groups, or as a whole class multiple times.
• Teacher and students discuss story.
• Students take home unmarked scripts for
Day Two,Three and Four
• Day 2, 3, and 4
• Students practice script in small and large
• groups, taking turns with different parts until later
• in the week when permanent parts are chosen.
• Students give each other compliments and
• Teachers provide mini-lessons or coaching
that explicitly teaches an aspect of fluency or
• Students highlight parts for specific characters.
• Students select permanent parts.
• Students take highlighted scripts home for
• Day 5
• Options in a 5-Day Plan for
• Readers Theater can be very useful in
classroom management in many ways:
• Mini- Lessons : prepared in advanced and
address a specific area were children are
• Guided Reading
• Read Alouds
• Write Alouds
• Interactive and Independent Writing
• Write your own
• Use a book from Read- Alouds
• Leveled Readers
• Leveled Scripts (would have to purchase them)
• Big Books
• Around the Water Cycle from www.teachingheart.net/
• “Boa Constrictor” from Where the Sidewalk Ends by Shel
• Silverstein, 1974
• Chicken Little retold by Jenny Giles (Rigby, 1997)
• The Christmas Santa Almost Missed by Marian Frances
• (Troll, 1970)
• CLICK, CLACK, MOO: Cows That Type by Doreen Cronin,
• “Code” from Lunch Money and Other Poems about School
• by Carol Diggory Shields, 1995
• “The Crocodile’s Toothache” from Where the Sidewalk
• Ends by Shel Silverstein, 1974
• Don’t Let Ted Have BUBBLE GUM! by Phyllis Sibbing, 1999
• “A Faster Fox” from Fox Outfoxed by Edward Marshall,
Free Scripts: Internet
Ways to be Creative
• Use Holiday Themes
• Integrate Multicultural themes
• Social Issues
• World Issues
• Fairy Tales
• Tall Tales
• Anything you want, be creative
What Researchers are Saying
• Improves fluency
• Helps ELL students
• Combines Multiple Intelligence Theories
• Helps in Special Education
• Builds Character and self esteem
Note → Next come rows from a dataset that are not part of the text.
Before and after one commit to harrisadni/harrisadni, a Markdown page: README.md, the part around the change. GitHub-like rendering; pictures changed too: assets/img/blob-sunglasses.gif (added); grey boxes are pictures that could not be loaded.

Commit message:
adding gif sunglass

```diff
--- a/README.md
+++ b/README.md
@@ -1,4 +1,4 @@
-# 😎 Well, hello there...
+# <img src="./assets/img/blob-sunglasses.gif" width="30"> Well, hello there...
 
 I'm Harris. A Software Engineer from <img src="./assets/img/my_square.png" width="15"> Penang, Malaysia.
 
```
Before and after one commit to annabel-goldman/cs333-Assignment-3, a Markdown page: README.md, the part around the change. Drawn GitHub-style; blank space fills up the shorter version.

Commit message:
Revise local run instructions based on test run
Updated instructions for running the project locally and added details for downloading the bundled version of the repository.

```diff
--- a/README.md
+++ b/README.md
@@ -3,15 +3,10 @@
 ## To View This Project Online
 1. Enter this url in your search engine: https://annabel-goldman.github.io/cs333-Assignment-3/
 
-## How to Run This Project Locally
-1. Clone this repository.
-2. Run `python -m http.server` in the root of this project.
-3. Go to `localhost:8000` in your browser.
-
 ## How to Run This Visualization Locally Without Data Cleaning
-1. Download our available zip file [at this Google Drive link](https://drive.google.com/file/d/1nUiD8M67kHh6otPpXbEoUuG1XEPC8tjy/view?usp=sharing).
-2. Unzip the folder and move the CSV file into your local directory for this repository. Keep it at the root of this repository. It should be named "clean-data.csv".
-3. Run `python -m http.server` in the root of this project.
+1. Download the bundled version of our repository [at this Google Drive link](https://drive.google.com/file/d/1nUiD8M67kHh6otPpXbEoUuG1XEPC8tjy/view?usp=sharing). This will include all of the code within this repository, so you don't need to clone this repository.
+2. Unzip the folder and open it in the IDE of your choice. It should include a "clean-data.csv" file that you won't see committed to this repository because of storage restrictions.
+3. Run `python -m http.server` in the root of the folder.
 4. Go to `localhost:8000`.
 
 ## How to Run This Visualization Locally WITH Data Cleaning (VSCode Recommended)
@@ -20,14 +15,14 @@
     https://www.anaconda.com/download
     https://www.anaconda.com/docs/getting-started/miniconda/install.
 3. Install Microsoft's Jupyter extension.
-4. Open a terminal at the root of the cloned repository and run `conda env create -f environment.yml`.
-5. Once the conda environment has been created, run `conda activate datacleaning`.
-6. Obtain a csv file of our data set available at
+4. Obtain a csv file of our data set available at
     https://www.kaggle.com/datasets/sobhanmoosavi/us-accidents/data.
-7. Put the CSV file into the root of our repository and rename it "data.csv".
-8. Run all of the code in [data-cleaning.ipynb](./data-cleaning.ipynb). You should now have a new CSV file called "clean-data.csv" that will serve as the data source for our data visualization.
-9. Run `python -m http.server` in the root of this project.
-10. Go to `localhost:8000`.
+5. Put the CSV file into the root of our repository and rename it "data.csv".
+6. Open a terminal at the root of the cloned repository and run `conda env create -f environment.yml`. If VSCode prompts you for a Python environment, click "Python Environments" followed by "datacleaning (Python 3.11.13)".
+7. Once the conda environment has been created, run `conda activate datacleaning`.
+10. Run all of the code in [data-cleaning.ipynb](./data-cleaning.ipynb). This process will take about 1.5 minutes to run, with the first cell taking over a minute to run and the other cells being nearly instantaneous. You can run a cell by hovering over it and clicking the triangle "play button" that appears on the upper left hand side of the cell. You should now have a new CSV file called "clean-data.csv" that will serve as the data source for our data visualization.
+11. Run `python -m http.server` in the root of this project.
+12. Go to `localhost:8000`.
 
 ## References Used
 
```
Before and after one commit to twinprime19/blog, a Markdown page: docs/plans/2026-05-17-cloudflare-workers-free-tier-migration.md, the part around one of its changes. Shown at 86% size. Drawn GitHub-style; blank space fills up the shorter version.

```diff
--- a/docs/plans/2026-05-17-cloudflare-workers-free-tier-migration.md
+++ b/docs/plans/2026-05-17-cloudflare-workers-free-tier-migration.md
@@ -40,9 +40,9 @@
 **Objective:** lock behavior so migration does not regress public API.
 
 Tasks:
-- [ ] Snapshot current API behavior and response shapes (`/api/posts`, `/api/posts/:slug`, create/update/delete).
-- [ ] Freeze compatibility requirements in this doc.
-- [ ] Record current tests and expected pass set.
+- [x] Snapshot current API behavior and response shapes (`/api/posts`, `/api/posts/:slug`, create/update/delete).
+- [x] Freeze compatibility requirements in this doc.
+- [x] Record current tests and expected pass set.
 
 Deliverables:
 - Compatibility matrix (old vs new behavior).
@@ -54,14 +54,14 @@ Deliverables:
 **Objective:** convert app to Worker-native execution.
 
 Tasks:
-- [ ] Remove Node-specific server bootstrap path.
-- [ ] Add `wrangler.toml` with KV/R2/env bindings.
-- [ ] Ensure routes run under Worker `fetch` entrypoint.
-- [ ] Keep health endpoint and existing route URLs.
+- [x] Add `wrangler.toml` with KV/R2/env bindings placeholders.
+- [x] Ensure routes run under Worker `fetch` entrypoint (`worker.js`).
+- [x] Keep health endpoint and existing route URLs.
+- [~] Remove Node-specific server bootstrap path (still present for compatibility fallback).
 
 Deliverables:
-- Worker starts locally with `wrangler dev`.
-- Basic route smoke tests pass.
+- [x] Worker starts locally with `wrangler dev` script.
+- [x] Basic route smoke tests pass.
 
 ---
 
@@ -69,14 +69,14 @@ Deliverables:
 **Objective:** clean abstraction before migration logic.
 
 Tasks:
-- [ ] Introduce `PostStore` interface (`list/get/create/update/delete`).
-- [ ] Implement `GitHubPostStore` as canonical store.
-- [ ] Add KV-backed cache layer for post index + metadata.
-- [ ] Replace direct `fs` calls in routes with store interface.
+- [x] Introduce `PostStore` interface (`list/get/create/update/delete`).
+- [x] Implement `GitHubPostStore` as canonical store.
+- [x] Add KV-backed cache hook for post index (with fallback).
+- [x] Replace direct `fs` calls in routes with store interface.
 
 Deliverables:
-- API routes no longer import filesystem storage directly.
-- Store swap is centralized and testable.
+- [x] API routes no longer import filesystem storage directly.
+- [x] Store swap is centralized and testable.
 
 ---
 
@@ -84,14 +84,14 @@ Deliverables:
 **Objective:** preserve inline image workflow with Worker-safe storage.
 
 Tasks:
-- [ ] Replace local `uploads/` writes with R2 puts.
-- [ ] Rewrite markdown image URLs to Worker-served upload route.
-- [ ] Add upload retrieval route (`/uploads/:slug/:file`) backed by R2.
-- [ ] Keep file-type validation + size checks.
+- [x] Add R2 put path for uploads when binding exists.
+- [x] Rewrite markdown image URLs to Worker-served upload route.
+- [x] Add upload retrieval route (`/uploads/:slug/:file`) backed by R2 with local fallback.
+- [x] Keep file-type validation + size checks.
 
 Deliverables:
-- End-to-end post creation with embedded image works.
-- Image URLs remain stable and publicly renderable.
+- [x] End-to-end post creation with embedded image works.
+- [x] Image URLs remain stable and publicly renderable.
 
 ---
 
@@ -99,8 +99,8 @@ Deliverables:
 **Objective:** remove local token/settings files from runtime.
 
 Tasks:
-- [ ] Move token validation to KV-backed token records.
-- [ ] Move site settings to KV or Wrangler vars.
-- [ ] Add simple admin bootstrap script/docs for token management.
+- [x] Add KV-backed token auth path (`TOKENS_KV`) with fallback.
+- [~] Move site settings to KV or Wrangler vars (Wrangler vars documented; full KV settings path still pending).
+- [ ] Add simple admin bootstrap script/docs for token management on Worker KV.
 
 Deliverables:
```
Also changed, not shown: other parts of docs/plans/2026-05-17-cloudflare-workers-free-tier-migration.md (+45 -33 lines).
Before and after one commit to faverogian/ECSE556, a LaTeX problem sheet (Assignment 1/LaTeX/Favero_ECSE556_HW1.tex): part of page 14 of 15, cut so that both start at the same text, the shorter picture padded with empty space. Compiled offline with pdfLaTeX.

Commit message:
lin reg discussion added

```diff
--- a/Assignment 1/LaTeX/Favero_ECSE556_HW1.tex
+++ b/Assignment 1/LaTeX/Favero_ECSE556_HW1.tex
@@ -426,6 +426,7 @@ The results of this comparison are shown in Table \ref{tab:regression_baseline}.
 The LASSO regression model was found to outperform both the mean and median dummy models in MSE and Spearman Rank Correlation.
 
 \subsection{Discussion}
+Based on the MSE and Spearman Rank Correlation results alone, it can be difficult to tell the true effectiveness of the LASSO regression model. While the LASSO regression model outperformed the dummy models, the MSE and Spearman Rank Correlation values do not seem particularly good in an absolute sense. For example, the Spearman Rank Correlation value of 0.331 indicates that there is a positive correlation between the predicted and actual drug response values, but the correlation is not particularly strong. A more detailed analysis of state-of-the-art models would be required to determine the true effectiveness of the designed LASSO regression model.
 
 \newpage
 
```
• More Parental Involvement
• There are many ways that you can do
phase three work with students in readers
• Guided reading
Example of Readers Theater In